Wildfires threaten sensitive North West World Heritage site
Wildfires that raged across parts of North West in mid-September not only destroyed thousands of hectares of grazing, but also threatened the Magaliesberg Biosphere Reserve. Photo: Petra Rough
- Advertisement -

Thousands of hectares of veld were destroyed and the Magaliesberg Biosphere Reserve threatened when a wildfire broke out in the Magaliesberg mountains in North West in the fourth week of September.

The reserve also forms part of the Cradle of Humankind World Heritage site.

Two aircrafts, each releasing about 56 loads consisting of 1 500l of water at a time, had to be called in to bring the fire under control.

- Advertisement -

This prevented the fire, which had raged for several days, from spreading across the mountains, although the estimated area that was destroyed amounted to more than 3 000ha.

According to Eric Stoch, chairperson of the North West Umbrella Fire Protection Association, the fire was brought under control on 22 September.

The total damage from wildfires in the area that originally started almost a week earlier was estimated at 3 500ha, while six houses also burnt down and four people were hospitalised. Countless animals also perished in the inferno.

Boeta du Toit, CEO at Agri North West, said the damage to the environment and grazing had resulted in farmers having to buy in additional feed for their livestock.

He added that Gerhard van Rooyen, who farms blueberries and strawberries undercover at the foot of the Magaliesberg, had suffered about R1,5 million in damages to the shade netting on his farm when a fire broke out on a neighbouring farm and spread to his property.

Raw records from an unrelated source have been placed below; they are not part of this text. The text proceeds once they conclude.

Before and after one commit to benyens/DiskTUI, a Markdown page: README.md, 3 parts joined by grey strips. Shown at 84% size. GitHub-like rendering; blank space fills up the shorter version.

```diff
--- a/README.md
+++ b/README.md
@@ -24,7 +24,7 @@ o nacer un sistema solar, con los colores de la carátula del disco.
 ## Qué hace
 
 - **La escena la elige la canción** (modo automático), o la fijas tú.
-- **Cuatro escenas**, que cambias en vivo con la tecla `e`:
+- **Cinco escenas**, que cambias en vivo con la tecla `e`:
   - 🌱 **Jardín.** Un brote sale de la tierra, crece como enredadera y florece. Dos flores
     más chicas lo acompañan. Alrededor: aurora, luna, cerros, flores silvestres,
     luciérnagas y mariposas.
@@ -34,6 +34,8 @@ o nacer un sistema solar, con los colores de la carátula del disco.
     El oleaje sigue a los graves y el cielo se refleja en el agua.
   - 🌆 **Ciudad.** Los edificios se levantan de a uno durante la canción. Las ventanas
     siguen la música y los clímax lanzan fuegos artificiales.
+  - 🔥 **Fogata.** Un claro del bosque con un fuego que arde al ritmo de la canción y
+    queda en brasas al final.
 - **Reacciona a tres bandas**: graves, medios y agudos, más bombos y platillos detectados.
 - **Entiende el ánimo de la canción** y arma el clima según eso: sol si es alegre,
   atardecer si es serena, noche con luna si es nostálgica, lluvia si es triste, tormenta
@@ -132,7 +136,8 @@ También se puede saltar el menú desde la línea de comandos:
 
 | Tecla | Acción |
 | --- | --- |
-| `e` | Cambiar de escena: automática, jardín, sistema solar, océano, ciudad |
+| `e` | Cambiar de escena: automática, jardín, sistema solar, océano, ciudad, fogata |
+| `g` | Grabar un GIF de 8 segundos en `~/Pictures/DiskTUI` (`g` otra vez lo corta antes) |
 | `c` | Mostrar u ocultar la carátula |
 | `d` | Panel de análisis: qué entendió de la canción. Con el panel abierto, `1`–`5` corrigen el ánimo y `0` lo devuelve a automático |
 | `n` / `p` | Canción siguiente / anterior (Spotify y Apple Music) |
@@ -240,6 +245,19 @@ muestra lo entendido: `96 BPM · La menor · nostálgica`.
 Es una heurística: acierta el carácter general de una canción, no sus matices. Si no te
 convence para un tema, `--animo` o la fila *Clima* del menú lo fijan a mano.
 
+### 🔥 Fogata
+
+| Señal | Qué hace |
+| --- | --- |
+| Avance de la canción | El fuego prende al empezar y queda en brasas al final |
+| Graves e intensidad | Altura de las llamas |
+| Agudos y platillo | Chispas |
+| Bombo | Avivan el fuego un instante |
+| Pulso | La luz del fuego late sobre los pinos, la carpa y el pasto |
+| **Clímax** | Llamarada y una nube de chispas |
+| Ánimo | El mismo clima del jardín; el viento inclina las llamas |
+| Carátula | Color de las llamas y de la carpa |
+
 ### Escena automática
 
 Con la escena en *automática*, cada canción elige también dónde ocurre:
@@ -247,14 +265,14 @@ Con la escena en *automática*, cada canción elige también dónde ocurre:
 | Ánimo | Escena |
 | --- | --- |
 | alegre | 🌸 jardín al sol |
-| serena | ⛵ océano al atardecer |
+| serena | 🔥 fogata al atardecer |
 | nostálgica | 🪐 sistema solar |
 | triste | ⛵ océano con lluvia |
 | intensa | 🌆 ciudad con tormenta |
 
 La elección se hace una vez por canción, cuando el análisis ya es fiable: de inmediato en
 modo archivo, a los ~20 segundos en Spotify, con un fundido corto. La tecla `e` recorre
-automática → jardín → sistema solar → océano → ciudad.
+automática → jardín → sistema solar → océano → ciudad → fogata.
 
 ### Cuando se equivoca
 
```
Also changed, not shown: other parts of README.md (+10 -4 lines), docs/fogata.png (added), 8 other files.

The total area that had been destroyed by wildfires in North West since the beginning of September was estimated at 15 240ha, with damages and the loss of grazing estimated at nearly R18 million, he said.

- Advertisement -